Carroll of Carrollton, Charles (19 September 1737–14 November 1832), planter, businessman, investor, and the only Roman Catholic signer of the Declaration of Independence, as well as the last of the signers to die, was born in Annapolis, Maryland, the son of Charles Carroll of Annapolis, a planter, and his common-law wife, Elizabeth Brooke. An only child, Carroll was sent at the age of ten to the Jesuit college of St. Omers, in French Flanders, where Maryland’s Catholic gentry sent their sons because the colony’s laws, which denied “papists” the right to vote, hold office, practice law, and worship publicly, also forbade them to maintain religious schools. Young Carroll studied abroad for sixteen years, ending with a thesis in philosophy at the college of Louis le Grand in Paris in 1757. After reading civil law in Bourges and Paris, he moved to London in September 1759 to pursue the common law at the Inns of Court.

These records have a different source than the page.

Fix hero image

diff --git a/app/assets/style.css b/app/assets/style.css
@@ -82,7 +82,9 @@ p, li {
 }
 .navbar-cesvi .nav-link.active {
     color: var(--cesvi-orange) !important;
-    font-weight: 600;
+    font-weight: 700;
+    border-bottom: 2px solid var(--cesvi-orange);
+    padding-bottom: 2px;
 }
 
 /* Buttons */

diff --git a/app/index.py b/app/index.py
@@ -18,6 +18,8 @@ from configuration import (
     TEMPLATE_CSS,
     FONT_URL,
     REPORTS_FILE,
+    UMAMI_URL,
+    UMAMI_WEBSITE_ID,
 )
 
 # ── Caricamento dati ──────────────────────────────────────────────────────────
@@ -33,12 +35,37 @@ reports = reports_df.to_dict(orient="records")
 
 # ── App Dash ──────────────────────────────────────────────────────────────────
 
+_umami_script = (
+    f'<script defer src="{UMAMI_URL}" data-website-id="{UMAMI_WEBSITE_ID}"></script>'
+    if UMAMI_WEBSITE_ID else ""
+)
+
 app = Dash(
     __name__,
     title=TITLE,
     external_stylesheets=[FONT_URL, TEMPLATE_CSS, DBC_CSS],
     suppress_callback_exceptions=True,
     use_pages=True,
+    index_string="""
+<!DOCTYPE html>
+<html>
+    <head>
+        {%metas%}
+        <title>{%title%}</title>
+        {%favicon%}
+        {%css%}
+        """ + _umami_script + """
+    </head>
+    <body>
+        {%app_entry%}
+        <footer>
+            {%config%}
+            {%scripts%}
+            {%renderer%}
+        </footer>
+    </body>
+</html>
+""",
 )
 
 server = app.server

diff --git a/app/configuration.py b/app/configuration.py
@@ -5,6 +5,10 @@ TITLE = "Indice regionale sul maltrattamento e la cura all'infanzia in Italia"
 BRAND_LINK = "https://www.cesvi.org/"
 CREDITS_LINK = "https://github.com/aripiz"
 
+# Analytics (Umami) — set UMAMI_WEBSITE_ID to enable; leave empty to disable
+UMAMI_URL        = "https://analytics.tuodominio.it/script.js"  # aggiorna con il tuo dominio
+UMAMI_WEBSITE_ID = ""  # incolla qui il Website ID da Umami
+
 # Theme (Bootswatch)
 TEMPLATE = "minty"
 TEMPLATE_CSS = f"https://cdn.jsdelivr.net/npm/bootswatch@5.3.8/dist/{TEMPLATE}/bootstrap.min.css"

However, his antipathy for the discipline, which he regarded as “founded upon and still subsisting by villainy,” became so intense that he ultimately defied his father’s intention that he formally enter the Inner Temple, one of the four Inns of Court. Finding the paternal insistence on his acquiring the social graces more to his liking, he became adept at dancing, drawing, and fencing and mastered Italian, bookkeeping, and surveying, practical skills the elder Carroll deemed essential for success as a landowner and man of business....
Clarence L. Ver Steeg

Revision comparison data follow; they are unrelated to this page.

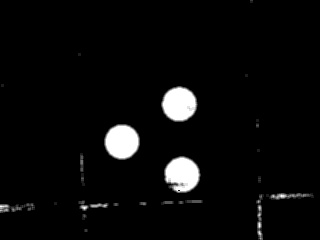
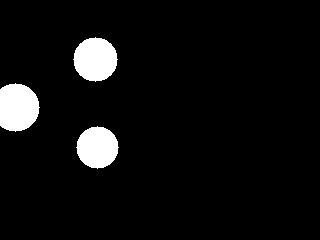
cleaned vision module

diff --git a/Quest 2/Assignment 2_cv3/modules/vision/vision_v1.py b/Quest 2/Assignment 2_cv3/modules/vision/vision_v1.py
@@ -1,7 +1,8 @@
+# import cv2.cv as cv
 import cv2
 import numpy, math
 import numpy as np
-from itertools import combinations, product
+from itertools import combinations
 
 def cv2_wait():
     key = cv2.waitKey(-1) & 0xFF
@@ -29,16 +30,15 @@ class vision_v1():
 
         resultimg = cv2.inRange(img, min_scal, max_scal)
 
-        # return resultimg
         return cv2.blur(resultimg, (3,3))
         
+       
     #Find Circle in a filtered image
     def findCircle(self,imgMat):
         '''
         Input: Black Whit Image
         Return: List of center position of found Circle
         '''
-
         img = imgMat
 
         # Hough algorithm parameters
@@ -59,6 +59,7 @@ class vision_v1():
     def in_range_bgr(self,img,bgr_low,bgr_high):
         return cv2.inRange(img, np.array(bgr_low), np.array(bgr_high))
 
+
     def filter_find_circle(self, image, bgr_low, bgr_high):
         """Filters image to black and white inbetween color range. 
         Returns circles found in black and white image"""
@@ -66,46 +67,21 @@ class vision_v1():
         blobs = self.findCircle(bw_image)
         return blobs, bw_image
 
-
     def cutout_paper(self, image, blueBlobs):
         """Masks paper out of the whole image by filling up the shape where the blueBlob was found"""
         # Prepare image
         gray = cv2.cvtColor(image, cv2.COLOR_BGR2GRAY)
-        canny = cv2.Canny(gray, 130, 255, 10)
-        mask = np.full(gray.shape, 255 ,dtype=np.uint8)     # Create mask
-        
-        
-        # # Draw Hough Lines
-        # lines = cv2.HoughLines(canny,1,np.pi/180,75)
-        # try:
-        #     len(lines)
-        # except:
-        #     return image
-        # for line in lines:
-        #     for rho,theta in line:
-        #         a = np.cos(theta)
-        #         b = np.sin(theta)
-        #         x0 = a*rho
-        #         y0 = b*rho
-        #         x1 = int(x0 + 1000*(-b))
-        #         y1 = int(y0 + 1000*(a))
-        #         x2 = int(x0 - 1000*(-b))
-        #         y2 = int(y0 - 1000*(a))
-
-        #         cv2.line(mask,(x1,y1),(x2,y2),0,2)
-        
-        # # Find contours of Hough lines
-        # contours = cv2.findContours(mask, cv2.RETR_TREE, cv2.CHAIN_APPROX_SIMPLE)
-        # contours = contours[0] if len(contours) == 2 else contours[1]
+        ret, thresh = cv2.threshold(gray, 160, 255, 0)
+        # Create mask
+        mask = np.full(gray.shape, 255, dtype=np.uint8)
 
         # Find contours of Hough lines
         contours, hierarchy = cv2.findContours(thresh, cv2.RETR_TREE, cv2.CHAIN_APPROX_SIMPLE)
         
-        # contours = contours[0] if len(contours) == 2 else contours[1]
         biggest_contour = 0
         mid_paper = blueBlobs[0][:2]
         for c, h in zip(contours, hierarchy[0]):
-            if h[3] == -1 and h[2] > 0:
+            if h[3] == -1 and h[2] > -1:
                 cv2.drawContours(mask, [c], -1, (0,255,0), 1)
                 if len(c) > biggest_contour:
                     mid_paper = np.mean(c, axis=0, dtype=int)
@@ -134,40 +110,6 @@ class vision_v1():
 
         return np.asarray(xyblobsList)
 
-    def find_in_bound_blobs(self, blobsList, image_dim):
-        in_bounds_blobs = []
-        for blobList in blobsList:
-            legal_blobs = []
-            for blob in blobList:
-                blob_dim = blob[:2]
-                # Blob out of bounds
-                if blob_dim[0] > image_dim[0] or blob_dim[1] > image_dim[1]:
-                    continue
-                # Legal blob
-                else:
-                    legal_blobs.append(blob)
-            # Append all legal blobs
-            in_bounds_blobs.append(np.asarray(legal_blobs))
-        return np.asarray(in_bounds_blobs)
-
-    def find_plausible_blobs(self, blobsList):
-        ps = list(product(*blobsList))
-        plausible_blobLists = []
-        for p in ps:
-            blue, green, red = p
-            coords = [blue[:2], green[:2], red[:2]]
-            center = self.calcMidLandmark(coords)
-            
-            DistFromCenter = self.calcDistanceFromCenter(coords, center)
-            std_DistanceFromCenter = np.std(DistFromCenter)
-
-            if std_DistanceFromCenter > max(DistFromCenter) * 0.2:
-                continue
-
-            else:
-                plausible_blobLists.append(p)
-        return plausible_blobLists
-
     # Proces image to detect color blobs
     def getBlobsData(self, image):
         '''
@@ -176,9 +118,7 @@ class vision_v1():
         '''
 
         # Filter blue circle
-        # blueBlobs, bw_image_blue = self.filter_find_circle(image, [70,0,0],[255,100,100])
         blueBlobs, bw_image_blue = self.filter_find_circle(image, [80,0,0],[255,100,100])
-        
 
         # Check wether blue circle was found
         blueLen = len(blueBlobs)
@@ -188,99 +128,25 @@ class vision_v1():
             image = self.cutout_paper(image, blueBlobs)
         
         # Filter for green blobs
-        # greenBlobs, bw_image_green = self.filter_find_circle(image, [0,70,0],[100,255,100])
         greenBlobs, bw_image_green = self.filter_find_circle(image, [0,80,0],[120,255,120])
         # Filter for red blobs
-        # redBlobs, bw_image_red = self.filter_find_circle(image, [0,0,170], [95,130,255])
         redBlobs, bw_image_red = self.filter_find_circle(image, [0,0,170], [100,130,255])
 
         ########## OPTIONAL ###############
         # Add all filtered images for total black/white image
         filter_image = bw_image_blue + bw_image_green + bw_image_red
 
-        # Check wether green and red circle was found
+        # Check whether green and red circle were found
         greenLen = len(greenBlobs)
         redLen = len(redBlobs)
 
-        print("Blue blobs", blueBlobs)
-        print("green blobs", greenBlobs)
-        print("red blobs", redBlobs)
-
         blobsList = [blueBlobs, greenBlobs, redBlobs]
         print("Full bloblist", blobsList)
-        # print(blobsList)
-        if blueLen == 0 or greenLen == 0 or redLen == 0:
-            xyblobsList = self.slice_coords(blobsList)
-            drawn_circles = self.drawCircles(blobsList)
-            return blueLen + greenLen + redLen, xyblobsList, filter_image, drawn_circles
 
-        # Get dimensions of picture and reverse them for ease of use (x, y)
-        image_dim = np.asarray(list(image.shape[:2])[::-1], dtype=float)
-
-        # Find all blobs in dimensions of picture
-        blobsList = self.find_in_bound_blobs(blobsList, image_dim)
-        # blobsList = np.asarray([np.asarray([np.asarray([121,  127,   22])]),
-
-        # np.asarray([np.asarray([195,  175,   21]), np.asarray([1,2,3])]),
-
-        # np.asarray([np.asarray([199,   83,   21])])])
-
-        # print("=================================================================")
-        # print(blobsList)
-
-        # print("=============================================================")
-
-        # Recalculate number of found blobs
-        blueLen = len(blobsList[0])
-        greenLen = len(blobsList[1])
-        redLen = len(blobsList[2])
-
-        # Check if there is a blob of each colour
-        if blueLen == 0 or greenLen == 0 or redLen == 0:
-            xyblobsList = self.slice_coords(blobsList)
-            drawn_circles = self.drawCircles(blobsList)
-            return blueLen + greenLen + redLen, xyblobsList, filter_image, drawn_circles
-
-        # Radius check for all blobs
-        n_blobs_per_colour = [len(blobList) for blobList in blobsList]
-        mean_blobs = np.mean(n_blobs_per_colour)
-        n_blobs = sum(n_blobs_per_colour)
-
-        print(mean_blobs)
-        print(n_blobs)
-        print(blueLen, greenLen, redLen)
-
-        print(min(blueLen, greenLen, redLen))
-        print(max(blueLen, greenLen, redLen))
-        print(3 > n_blobs > 7)
-        # Check combinations if there 4 or 5 blobs and each list contains at least 1 and at most 2 blobs
-        if mean_blobs != 1.0 and n_blobs > 3 and n_blobs < 7 and min(blueLen, greenLen, redLen) > 0 and max(blueLen, greenLen, redLen) < 4:
-            print("AVERAGE IS NOT EQUAL TO ONE. LOOKING FOR PLAUSIBLE BLOB COMBINATIONS")
-            plausible_blobLists = self.find_plausible_blobs(blobsList)
-                
-            if len(plausible_blobLists) == 1:
-                print("One plausible blob combination found")
-                blobsList = plausible_blobLists[0]
-                n_blobs = len(xyblobsList[0]) + len(xyblobsList[1]) + len(xyblobsList[2])
-                
-            else:
-                print("Too many or too little plausible blobs found")
-                return 0, np.asarray([[], [], []]), filter_image, filter_image
-
-        print(blobsList)
         xyblobsList = self.slice_coords(blobsList)
         drawn_circles = self.drawCircles(blobsList)
-        return n_blobs, xyblobsList, filter_image, drawn_circles
+        return blueLen + greenLen + redLen, xyblobsList, filter_image, drawn_circles
 
-    def get_correct_blobsList(self, blobsList):
-        lenList = [len(colour) for colour in blobsList]
-        if max(lenList) == min(lenList) == 1:
-            new_blobsList = []
-            for colour in blobsList:
-                new_blobsList.append(colour[0])
-            return 3, new_blobsList
-        return 0, []
-            
 
     def drawCircles(self,circle_data):
         if circle_data != []:
@@ -305,7 +171,7 @@ class vision_v1():
     def calcAvgBlobDistance(self, blobList):
         '''
         Input: [Pink, Blue, Orange]
-        Output: Avarege Distance in pixels
+        Output: Average Distance in pixels
         '''
 
         # Check if there are enough blobs
@@ -357,8 +223,7 @@ class vision_v1():
         center *= 0.0038
 
         # Return only horizontal angle
-        ####### !!!!!!!!!!!!!!!!!!!!!!!!!!!!!!!!!!!!!!!! ##################
-        # Goede dimensie gereturned?? Moet misschien center[1] zijn?????
+    
         return abs(center[0])
 
     # Find the Signature
@@ -367,13 +232,12 @@ class vision_v1():
         Input: [Pink, Blue, Orange]
         Output: Signature
         '''
-
         # Calculate relative position of blue for green and red respectively
         blue_green = blobList[0] - blobList[1]
         blue_red = blobList[0] - blobList[2]
 
         # Blue blob above both others
-        if blue_green[1] > 0 and blue_red[1] > 0 and blue_green[0] < 0 and blue_red[0] > 0:
+        if blue_green[1] < 0 and blue_red[1] < 0 and blue_green[0] > 0 and blue_red[0] < 0:
             return "Finish"
 
         # Green above and to left, red below and to left of blue
@@ -384,13 +248,28 @@ class vision_v1():
         if blue_green[0] < 0 and blue_red[0] < 0 and blue_green[1] < 0 and blue_red[1] > 0:
             return "Left"
 
+        # Blue blob under both others
+        if blue_green[1] > 0 and blue_red[1] > 0 and blue_green[0] < 0 and blue_red[0] > 0:
+            return "Back"
+
         # Unknown orientation of blobs
         return -1
         
+
+    def get_correct_blobsList(self, blobsList):
+        lenList = [len(colour) for colour in blobsList]
+        if max(lenList) == min(lenList) == 1:
+            new_blobsList = []
+            for colour in blobsList:
+                new_blobsList.append(colour[0])
+            return 3, new_blobsList
+        return 0, []
+
     def getInformation(self, coords):
         distance = self.calcAvgBlobDistance(coords)
         center = self.calcMidLandmark(coords)
         angle = self.calcAngleLandmark(center)
         signature = self.findSignature(coords)
         return distance, center, angle, signature
+
 

diff --git a/Quest 2/Assignment 2_cv3/modules/main/main_v1.py b/Quest 2/Assignment 2_cv3/modules/main/main_v1.py
@@ -1,3 +1,10 @@
+# self.globals.posProxy.goToPosture("Stand", 1)
+# self.globals.posProxy.goToPosture("StandInit", 1)
+# sonar = self.sonar.avg_sonar()
+# self.globals.motProxy.moveTo(0, 0, (-np.pi * 0.5))
+# self.globals.motProxy.rest()
+
+
 import cv2
 import numpy as np
 from naoqi import ALProxy
@@ -60,23 +67,19 @@ class main_v1:
         self.globals.setProxies()
         self.motion.init()
         
-        # self.globals.posProxy.goToPosture("StandInit", 1)
+        # Walk until wall
+        self.behaviour.walk_stop()
 
-        
-        # # Walk until wall
-        # self.behaviour.walk_stop()
+        print("Finish walk_stop")
 
-        # print("Finish walk_stop")
+        # Stand perpendicular to wall
+        self.behaviour.stand_perp()
 
-        # # Stand perpendicular to wall
-        # self.behaviour.stand_perp()
-
-        # print("Finish stand_perp")
+        print("Finish stand_perp")
 
         # Try to find blobs
         self.tools.cSubscribe()
         amount_of_blobs, coords = self.see_picture()
-        
 
         if amount_of_blobs == 3:
             distance, center, angle, signature = self.vision.getInformation(coords)
@@ -85,28 +88,13 @@ class main_v1:
         else:
             print("No blobs")
 
-
         self.globals.motProxy.rest()
         
 
 
 
 
-        # self.globals.motProxy.getHeadPos()
         
-        # self.globals.posProxy.goToPosture("Stand", 1)
-        # sonar = self.sonar.avg_sonar()
-
-
-
-        # self.globals.posProxy.goToPosture("StandInit", 1)
-
-        # self.globals.motProxy.moveTo(0, 0, (-np.pi * 0.5))
-
-
-    
- 
-        # self.globals.motProxy.rest()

Morris, Robert (20 January 1735–08 May 1806), preeminent merchant and revolutionary financier, was born in Liverpool, England, the son of Robert Morris, Sr., an ironmonger and later a tobacco agent in Maryland, and Elizabeth Murphet. Shortly after Morris joined his father in Maryland in 1747, his father placed him in the care of Robert Greenway of Philadelphia, who obtained an apprenticeship for Robert in the established Philadelphia mercantile house of Charles Willing. Morris quickly displayed exceptional talent and resourcefulness in commerce, sometimes serving as supercargo on the firm’s vessels. He also became a lifetime friend of Charles Willing’s son ...